Trimethoprim (TMP) is an antibiotic that is used to treat certain types of urinary tract, ear and intestinal infections that are caused by bacteria. It is is commonly included in combination antibiotics with Sulfamtheoxazole, Dapsone and other Sulfonamide antibiotics.
Trimethoprim inhibits the ability of bacteria to synthesize vitamin B9 (Folate) by a mechanism that complements the antibacterial activity of Sulfonamide antibiotics.
Trimethoprim is occasionally used alone as a treatment for acne. There is limited clinical research into the efficacy of Trimethoprim alone as an acne treatment, but some acne patients have reported positive results with this medication.
Laboratory testing indicates that the acne-causing P. acnes bacterium tends to be moderately susceptible to Trimethoprim, but Trimethoprim-resistant P. acnes are becoming more common in some places.
The combination of Trimethoprim plus Sulfamethoxazole (CoTrimoxazole) is a more common and effective acne treatment. Oral Cotrimoxazole can be a very effective treatment for some individuals with moderate to severe inflammatory acne symptoms. CoTrimoxazole is a popular choice for acne patients who have not responded to other types of antibiotics (eg. Doxycycline, Minocycline, Erythromycin).

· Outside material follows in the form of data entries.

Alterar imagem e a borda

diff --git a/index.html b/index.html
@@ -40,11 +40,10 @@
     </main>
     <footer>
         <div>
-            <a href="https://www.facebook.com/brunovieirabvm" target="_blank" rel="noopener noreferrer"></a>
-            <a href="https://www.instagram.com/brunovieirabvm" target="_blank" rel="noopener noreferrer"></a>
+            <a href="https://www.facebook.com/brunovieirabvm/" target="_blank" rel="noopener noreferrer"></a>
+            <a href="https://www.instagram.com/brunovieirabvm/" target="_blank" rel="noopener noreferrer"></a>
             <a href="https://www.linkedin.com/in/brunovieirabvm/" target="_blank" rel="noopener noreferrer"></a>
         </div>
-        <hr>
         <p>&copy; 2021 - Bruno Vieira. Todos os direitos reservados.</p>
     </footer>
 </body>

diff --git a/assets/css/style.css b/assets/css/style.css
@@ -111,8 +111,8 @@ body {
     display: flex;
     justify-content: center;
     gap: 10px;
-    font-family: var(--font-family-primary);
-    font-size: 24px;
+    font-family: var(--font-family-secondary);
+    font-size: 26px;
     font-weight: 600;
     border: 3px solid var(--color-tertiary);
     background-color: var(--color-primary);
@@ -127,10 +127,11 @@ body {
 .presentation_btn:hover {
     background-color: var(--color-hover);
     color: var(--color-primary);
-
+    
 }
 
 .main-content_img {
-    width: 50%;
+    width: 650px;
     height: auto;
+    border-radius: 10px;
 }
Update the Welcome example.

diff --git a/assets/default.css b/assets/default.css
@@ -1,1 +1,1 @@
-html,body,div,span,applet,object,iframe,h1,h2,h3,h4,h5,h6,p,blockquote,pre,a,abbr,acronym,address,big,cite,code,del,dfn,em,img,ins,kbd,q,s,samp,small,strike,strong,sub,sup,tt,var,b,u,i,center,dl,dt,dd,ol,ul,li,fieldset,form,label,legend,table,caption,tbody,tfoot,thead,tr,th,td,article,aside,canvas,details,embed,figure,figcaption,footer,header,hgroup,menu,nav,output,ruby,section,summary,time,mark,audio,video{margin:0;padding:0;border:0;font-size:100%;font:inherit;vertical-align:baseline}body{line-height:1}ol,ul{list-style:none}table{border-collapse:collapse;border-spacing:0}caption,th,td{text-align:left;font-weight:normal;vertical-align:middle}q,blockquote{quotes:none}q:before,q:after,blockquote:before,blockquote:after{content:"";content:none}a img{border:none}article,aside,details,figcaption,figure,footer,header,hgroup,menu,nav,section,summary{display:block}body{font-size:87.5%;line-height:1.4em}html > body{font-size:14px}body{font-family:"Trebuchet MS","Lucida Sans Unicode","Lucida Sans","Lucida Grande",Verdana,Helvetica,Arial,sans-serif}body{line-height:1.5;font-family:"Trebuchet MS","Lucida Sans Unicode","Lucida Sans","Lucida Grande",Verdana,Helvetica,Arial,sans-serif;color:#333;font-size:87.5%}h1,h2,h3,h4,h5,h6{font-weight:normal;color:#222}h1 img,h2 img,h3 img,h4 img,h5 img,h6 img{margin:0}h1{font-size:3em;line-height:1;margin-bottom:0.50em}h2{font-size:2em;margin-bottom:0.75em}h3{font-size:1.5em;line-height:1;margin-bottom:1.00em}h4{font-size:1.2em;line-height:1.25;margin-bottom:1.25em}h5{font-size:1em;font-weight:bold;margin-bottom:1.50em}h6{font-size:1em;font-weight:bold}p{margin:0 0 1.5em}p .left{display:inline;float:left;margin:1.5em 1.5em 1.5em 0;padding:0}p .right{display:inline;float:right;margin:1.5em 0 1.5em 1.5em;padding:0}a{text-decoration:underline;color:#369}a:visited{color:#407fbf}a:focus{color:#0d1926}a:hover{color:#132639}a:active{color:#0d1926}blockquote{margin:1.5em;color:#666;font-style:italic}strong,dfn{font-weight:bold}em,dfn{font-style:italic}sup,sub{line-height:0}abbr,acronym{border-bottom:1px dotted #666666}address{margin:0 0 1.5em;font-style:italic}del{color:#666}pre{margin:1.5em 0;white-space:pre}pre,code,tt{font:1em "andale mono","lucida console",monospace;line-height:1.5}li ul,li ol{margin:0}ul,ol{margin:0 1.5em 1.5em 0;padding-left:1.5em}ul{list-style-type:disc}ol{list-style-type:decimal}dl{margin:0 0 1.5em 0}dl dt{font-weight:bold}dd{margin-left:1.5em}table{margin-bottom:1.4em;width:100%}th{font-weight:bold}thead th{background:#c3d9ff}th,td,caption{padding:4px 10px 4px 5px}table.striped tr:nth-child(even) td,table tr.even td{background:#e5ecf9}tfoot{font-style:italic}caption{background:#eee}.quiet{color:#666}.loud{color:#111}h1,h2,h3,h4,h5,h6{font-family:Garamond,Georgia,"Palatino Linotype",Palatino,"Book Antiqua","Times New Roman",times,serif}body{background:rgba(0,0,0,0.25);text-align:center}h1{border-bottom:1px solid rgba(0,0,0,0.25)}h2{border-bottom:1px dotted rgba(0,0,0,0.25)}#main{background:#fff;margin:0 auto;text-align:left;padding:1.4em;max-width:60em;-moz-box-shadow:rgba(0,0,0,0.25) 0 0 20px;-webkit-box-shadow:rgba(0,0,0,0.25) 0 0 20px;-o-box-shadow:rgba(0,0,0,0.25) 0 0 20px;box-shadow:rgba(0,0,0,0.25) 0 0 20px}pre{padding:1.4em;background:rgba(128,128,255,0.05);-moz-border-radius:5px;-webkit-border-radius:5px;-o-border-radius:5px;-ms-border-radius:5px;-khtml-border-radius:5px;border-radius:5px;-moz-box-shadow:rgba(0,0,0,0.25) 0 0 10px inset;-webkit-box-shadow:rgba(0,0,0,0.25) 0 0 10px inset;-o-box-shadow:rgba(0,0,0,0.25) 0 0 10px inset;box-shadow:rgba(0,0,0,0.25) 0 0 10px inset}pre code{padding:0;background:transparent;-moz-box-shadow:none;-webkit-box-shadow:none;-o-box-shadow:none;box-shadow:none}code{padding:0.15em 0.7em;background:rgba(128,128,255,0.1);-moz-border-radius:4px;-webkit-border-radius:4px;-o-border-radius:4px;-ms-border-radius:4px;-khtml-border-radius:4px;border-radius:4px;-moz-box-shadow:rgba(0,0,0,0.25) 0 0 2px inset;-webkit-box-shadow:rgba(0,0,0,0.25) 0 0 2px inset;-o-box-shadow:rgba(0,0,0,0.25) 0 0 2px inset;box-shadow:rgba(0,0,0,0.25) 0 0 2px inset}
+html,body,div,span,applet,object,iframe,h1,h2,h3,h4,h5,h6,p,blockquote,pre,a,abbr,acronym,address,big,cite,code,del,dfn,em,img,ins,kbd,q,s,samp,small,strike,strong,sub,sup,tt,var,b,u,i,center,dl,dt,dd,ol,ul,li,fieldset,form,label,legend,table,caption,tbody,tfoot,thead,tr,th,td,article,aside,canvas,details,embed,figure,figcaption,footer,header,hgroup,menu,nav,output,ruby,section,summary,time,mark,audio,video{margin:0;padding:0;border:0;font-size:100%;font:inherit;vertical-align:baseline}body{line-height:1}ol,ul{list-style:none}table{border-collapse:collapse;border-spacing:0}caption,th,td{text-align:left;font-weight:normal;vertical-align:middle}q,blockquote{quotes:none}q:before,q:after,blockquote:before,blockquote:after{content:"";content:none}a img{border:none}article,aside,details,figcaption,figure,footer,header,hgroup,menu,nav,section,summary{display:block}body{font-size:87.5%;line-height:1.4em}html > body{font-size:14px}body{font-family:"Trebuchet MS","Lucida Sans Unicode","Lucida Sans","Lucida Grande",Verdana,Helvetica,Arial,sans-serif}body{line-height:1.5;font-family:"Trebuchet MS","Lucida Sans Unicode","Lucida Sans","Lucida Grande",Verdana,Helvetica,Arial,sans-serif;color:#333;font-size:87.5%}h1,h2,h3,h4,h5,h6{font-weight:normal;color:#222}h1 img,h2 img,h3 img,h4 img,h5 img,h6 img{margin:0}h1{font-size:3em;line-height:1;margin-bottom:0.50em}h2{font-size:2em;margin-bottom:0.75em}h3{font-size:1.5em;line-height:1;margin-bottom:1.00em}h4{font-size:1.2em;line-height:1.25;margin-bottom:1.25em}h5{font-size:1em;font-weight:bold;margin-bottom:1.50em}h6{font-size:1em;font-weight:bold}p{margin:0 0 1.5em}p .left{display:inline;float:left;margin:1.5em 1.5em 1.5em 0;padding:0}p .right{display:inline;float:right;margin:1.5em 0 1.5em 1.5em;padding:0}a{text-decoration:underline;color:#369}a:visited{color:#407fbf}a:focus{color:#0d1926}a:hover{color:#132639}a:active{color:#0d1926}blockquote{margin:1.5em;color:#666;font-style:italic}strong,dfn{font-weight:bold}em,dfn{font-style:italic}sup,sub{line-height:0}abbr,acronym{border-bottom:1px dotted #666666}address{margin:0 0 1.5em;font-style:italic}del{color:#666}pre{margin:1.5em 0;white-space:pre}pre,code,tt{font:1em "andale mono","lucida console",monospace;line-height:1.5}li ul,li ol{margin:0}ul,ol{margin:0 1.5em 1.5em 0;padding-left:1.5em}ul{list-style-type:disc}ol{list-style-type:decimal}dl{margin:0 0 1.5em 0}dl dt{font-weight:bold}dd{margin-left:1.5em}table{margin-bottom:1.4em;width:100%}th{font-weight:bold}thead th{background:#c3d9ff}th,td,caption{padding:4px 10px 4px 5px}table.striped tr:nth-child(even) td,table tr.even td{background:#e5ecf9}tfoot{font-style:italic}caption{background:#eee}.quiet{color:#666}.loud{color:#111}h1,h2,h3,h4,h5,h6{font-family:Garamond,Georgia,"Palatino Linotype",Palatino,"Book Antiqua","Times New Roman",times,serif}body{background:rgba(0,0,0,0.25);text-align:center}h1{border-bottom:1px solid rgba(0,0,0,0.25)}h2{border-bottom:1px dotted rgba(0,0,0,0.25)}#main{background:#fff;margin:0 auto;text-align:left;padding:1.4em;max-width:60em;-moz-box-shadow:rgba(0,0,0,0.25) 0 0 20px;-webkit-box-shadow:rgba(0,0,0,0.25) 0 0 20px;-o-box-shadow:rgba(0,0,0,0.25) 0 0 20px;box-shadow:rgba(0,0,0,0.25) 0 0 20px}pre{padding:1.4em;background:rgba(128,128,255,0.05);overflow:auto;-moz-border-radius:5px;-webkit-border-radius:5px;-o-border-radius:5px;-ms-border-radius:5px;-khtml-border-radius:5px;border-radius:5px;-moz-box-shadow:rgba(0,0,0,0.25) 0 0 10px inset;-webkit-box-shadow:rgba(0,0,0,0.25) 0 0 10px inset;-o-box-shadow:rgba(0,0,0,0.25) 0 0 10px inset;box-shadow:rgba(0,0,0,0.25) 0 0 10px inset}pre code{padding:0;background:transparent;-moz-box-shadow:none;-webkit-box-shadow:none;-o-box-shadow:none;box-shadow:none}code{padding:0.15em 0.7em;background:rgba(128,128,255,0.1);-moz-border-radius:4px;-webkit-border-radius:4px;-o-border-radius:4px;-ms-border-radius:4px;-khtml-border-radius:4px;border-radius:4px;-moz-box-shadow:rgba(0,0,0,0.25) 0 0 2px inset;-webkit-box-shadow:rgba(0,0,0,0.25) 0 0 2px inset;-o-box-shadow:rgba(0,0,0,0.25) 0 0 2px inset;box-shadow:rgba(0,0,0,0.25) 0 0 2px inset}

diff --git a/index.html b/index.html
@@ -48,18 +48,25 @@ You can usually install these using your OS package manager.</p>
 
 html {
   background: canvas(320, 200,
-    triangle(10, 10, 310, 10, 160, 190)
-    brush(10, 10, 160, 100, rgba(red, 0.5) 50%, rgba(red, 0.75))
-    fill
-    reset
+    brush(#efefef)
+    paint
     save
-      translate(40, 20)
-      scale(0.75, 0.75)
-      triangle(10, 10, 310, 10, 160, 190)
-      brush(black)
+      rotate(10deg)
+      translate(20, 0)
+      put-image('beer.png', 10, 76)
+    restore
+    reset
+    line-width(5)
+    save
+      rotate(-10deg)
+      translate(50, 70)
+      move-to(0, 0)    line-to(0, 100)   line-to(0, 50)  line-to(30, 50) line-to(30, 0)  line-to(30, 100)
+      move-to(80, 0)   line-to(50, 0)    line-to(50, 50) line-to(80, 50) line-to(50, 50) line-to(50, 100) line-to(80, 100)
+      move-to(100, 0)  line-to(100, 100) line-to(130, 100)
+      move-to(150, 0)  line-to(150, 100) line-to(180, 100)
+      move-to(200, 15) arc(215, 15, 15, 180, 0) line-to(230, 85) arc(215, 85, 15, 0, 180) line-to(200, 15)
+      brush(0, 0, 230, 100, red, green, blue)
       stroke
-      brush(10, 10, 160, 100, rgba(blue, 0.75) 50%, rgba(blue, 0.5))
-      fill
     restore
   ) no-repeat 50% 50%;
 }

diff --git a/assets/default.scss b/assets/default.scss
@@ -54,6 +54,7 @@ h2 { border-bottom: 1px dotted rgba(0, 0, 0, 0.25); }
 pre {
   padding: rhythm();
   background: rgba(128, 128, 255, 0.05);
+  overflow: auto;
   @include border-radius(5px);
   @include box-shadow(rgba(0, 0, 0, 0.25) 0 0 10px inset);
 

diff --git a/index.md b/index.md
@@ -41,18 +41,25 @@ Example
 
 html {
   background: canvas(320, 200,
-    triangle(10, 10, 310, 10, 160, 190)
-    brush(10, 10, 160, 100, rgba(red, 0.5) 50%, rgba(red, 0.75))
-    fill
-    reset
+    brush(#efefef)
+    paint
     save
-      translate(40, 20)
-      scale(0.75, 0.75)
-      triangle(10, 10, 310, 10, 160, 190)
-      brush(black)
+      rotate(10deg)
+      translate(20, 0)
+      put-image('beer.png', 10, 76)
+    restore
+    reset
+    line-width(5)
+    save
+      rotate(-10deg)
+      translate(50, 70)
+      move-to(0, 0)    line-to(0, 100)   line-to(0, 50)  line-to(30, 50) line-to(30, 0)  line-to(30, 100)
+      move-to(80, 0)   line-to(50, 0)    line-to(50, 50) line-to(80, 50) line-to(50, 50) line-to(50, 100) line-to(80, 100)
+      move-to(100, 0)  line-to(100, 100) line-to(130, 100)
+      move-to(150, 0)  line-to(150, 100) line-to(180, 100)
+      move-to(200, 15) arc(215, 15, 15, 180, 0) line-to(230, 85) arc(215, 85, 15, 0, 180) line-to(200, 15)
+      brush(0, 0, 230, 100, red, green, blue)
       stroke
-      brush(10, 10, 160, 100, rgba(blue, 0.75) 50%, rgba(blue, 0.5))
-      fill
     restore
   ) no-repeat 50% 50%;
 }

Nitrofurantoin (Macrodantin) is an antibiotic that is used to treat certain kinds of bacterial infections, primarily urinary tract infections. Nitrofurantoin is not a commonly used antibiotic, but the increasing incidence of antibiotic-resistant bacteria has generated renewed interest in this medication.
Nitrofurantoin is rarely used as a treatment for acne. There is very little clinical or laboratory research into the effectiveness of Nitrofurantoin as a treatment for active acne symptoms, or into the sensitivity of the acne-causing P. acnes bacterium to this antibiotic. However, laboratory testing does indicate that gram-positive bacteria, a group which includes P. acnes, tend to be susceptible to this Nitrofurantoin.
Additional clinical testing and patient surveys will be required to evaluate the utility of Nitrofurantoin as a component of acne treatment regimens.
Isoniazid (isonicotinylhydrazide) is an antibiotic that is part of the standard antibiotic regimen for treating tuberculosis infections. Isoniazid is an antibiotic that is only active against a certain type of bacteria (Mycobacteria). Isoniazid is not used as a treatment for acne. In fact, Isoniazid use has been reported to increase acne symptoms in some patients.
Gramicidin is a topical antibiotic that is used to treat certain skin infections that are caused by gram-positive bacteria. Gramicidin is commonly included with other antibiotics in combination antibacterial ointments for topical use. Gramicidin is a mixture of several closely related antibacterial molecules, Gramicidin A, Gramicidin B and Gramicidin C.
Gramicidin containing ointments are occasionally used as topical treatments for acne symptoms. The acne-causing P. acnes bacterium appears to have some natural resistance to this antibiotic. It is also unclear whether topically applied Gramicidin penetrates the skin and reaches the sebaceous glands in significant concentrations.
Topical Gramicidin ointments are more likely to be effective at preventing secondary infections after acne lesions have been “popped” or drained, and these antibiotics may accelerate healing time and help prevent some scarring.
Colistin (Polymyxin E) is an antibiotic in the Polypeptide family. It is available topical formulations. Colistin is rarely used as a treatment for acne.
Colistin is not usually active against Gram-positive bacteria. Because the acne-causing P. acnes bacterium is Gram-positive, Colistin is not expected to be a useful treatment for acne patients. Colistin is commonly used in veterinary medicine.
Bacitracin is an antibiotic that is a mixture of closely related antibacterial molecules. Bacitracin can inhibit the growth of many kinds of bacteria, including S. aureus and P. acnes.
Bacitracin is applied topcially for the treatment of acne. However, user and research reports suggest that Bacitracin is not an effective acne treatment, particularly for moderate to severe inflamatory acne. Triple antibiotic ointments (eg. Neosporin) usually include Bacitracin as an active ingredient.
Bacitracin is known to cause allergic skin reactions in some people.
Mupirocin is a topical antibiotic that is used to treat certain types of bacterial skin infections, including acne.
The use of Mupirocin for the treatment of acne is somewhat controversial. Many individuals have reported that using Mupirocin helped improve their acne symptoms. However, laboratory antibiotic susceptibility testing has shown that many strains of the acne-causing P. acnes bacterium are naturally resistant to Mupirocin. Because of this natural resistance, Mupriocin is frequently ineffective as an acne treatment.
Mupirocin is also used to treat a variety of skin infections that are caused by gram-positive bacteria, including methicillin resistant S. aureus (MRSA). The activity of Mupirocin against other types of bacteria than P. acnes, may explain some of the benefit that certain patients have reported.